**RECORDS SUPPLIED:**

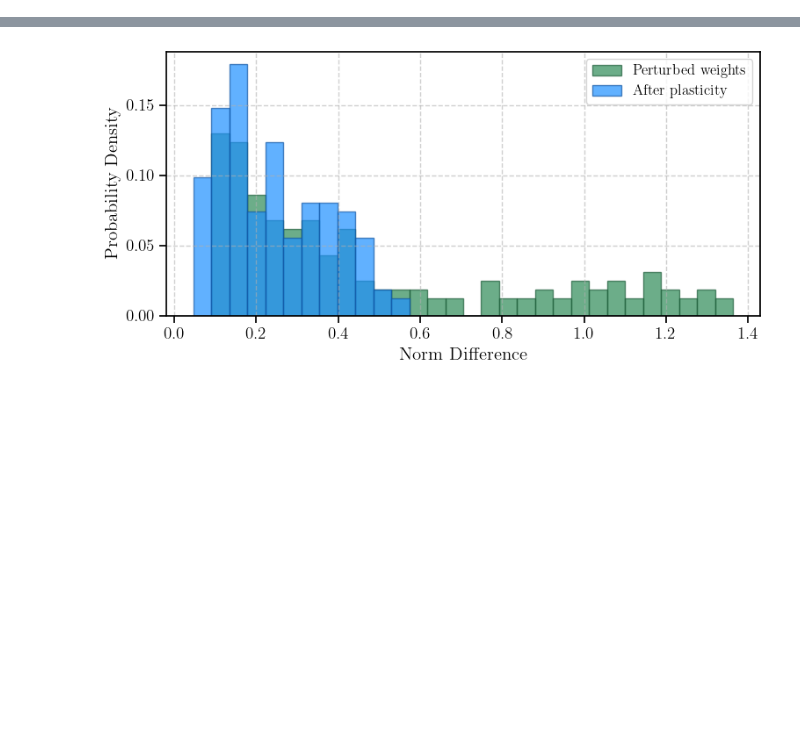
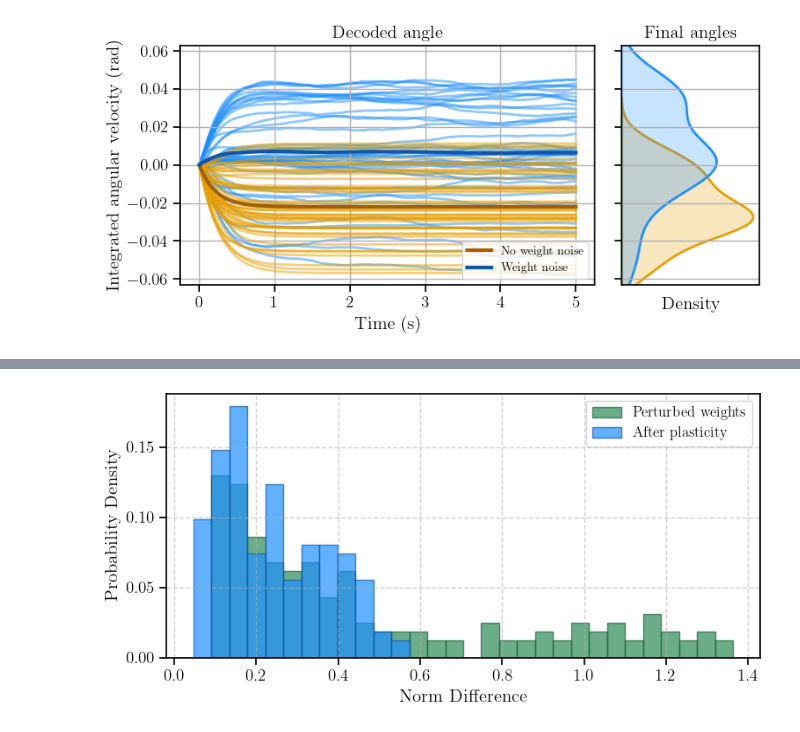
Before and after one commit to Asagodi/topological_diversity, a Jupyter notebook: Stability/homeostasis/plasticity.ipynb, the cells around one changed output, grey strips where cells are left out. Saved outputs shown, nothing was run; the diff lists cells and outputs as text; code cells hidden in the pictures; blank space fills up the shorter version.

```diff
--- a/Stability/homeostasis/plasticity.ipynb
+++ b/Stability/homeostasis/plasticity.ipynb
@@ -152,2 +334,13 @@ sols_combined_plast = simulate_coupled_xW(y0s=all_bumps[:].T, W_sym0=W_sym+W_p,
+# %%
+# effect of noise on recovery from big perturbation
+
+sols_nonoise = df_af[(df_af['scalar_sigma_W'] == 0.) & (df_af['lambda_W'] == 1) & (df_af['vel_constant'] == 0)].iloc[0]["xt"]
+sols_noise = df_af[(df_af['scalar_sigma_W'] == df_af['scalar_sigma_W'].unique()[-1]) & (df_af['lambda_W'] == 1) & (df_af['vel_constant'] == 0)].iloc[0]["xt"]
+
+plot_antifragility_effects(sols_nonoise, sols_noise, scalar_sigma_W, 0, t, tsteps, maxT, all_bumps, pca,
+                            noplast_color, plast_color, noplast_av_color, plast_av_color, output_path,
+                            ylim=(-np.pi/50, np.pi/50))
+# %% [output]
+[figure, added]
 # %%
 # %% [output]
```
Also changed, not shown: parts of 15 cells of this notebook.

**EXERCISE INSTRUCTIONS:**
Wherever the string "ipynb" appears in the listing above, show the whole line.

**EXERCISE OUTPUT:**
Before and after one commit to Asagodi/topological_diversity, a Jupyter notebook: Stability/homeostasis/plasticity.ipynb, the cells around one changed output, grey strips where cells are left out. Saved outputs shown, nothing was run; the diff lists cells and outputs as text; code cells hidden in the pictures; blank space fills up the shorter version.
--- a/Stability/homeostasis/plasticity.ipynb
+++ b/Stability/homeostasis/plasticity.ipynb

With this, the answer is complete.